- _Work order_: Copy out each line of the data that holds the string "Bern".

-----

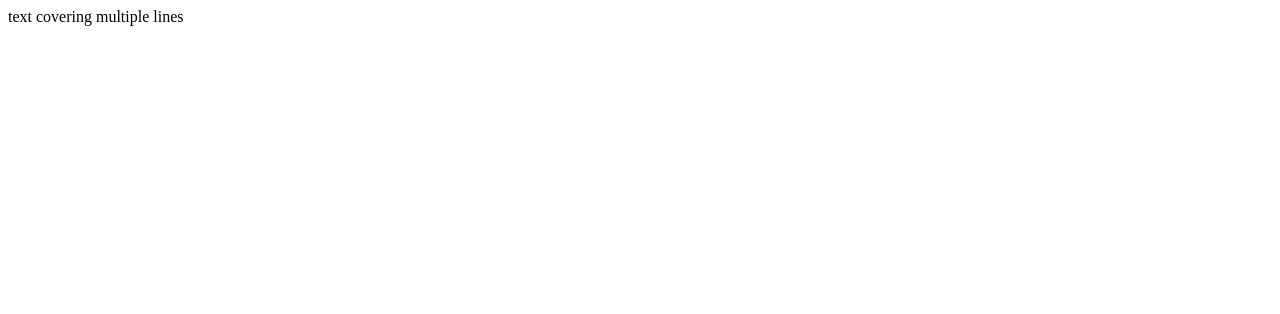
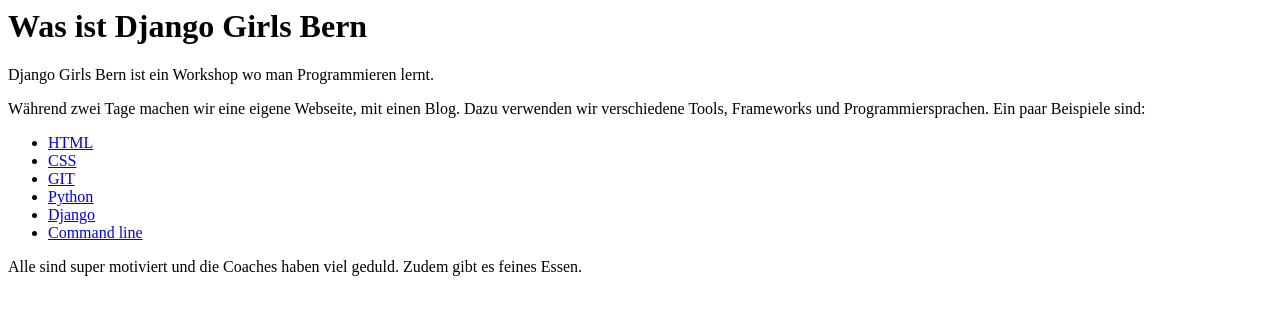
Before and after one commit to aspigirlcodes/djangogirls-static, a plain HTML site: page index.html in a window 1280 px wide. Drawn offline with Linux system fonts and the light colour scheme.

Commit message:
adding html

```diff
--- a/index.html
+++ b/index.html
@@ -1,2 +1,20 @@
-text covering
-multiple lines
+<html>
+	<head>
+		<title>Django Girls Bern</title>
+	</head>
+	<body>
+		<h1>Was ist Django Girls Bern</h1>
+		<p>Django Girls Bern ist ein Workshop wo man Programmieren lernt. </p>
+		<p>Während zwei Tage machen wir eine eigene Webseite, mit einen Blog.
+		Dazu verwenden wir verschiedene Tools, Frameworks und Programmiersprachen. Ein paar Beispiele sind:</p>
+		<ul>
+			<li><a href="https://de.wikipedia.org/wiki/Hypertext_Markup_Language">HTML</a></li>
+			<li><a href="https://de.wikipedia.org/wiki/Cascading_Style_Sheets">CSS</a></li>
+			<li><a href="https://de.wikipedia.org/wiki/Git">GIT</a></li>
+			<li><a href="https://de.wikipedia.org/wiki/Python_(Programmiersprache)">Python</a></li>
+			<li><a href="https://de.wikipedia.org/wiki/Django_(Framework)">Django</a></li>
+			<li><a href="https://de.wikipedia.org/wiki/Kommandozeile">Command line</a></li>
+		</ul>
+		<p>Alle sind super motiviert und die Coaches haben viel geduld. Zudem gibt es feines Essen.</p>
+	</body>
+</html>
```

-----

- _Task result_:
+		<title>Django Girls Bern</title>
+		<h1>Was ist Django Girls Bern</h1>
+		<p>Django Girls Bern ist ein Workshop wo man Programmieren lernt. </p>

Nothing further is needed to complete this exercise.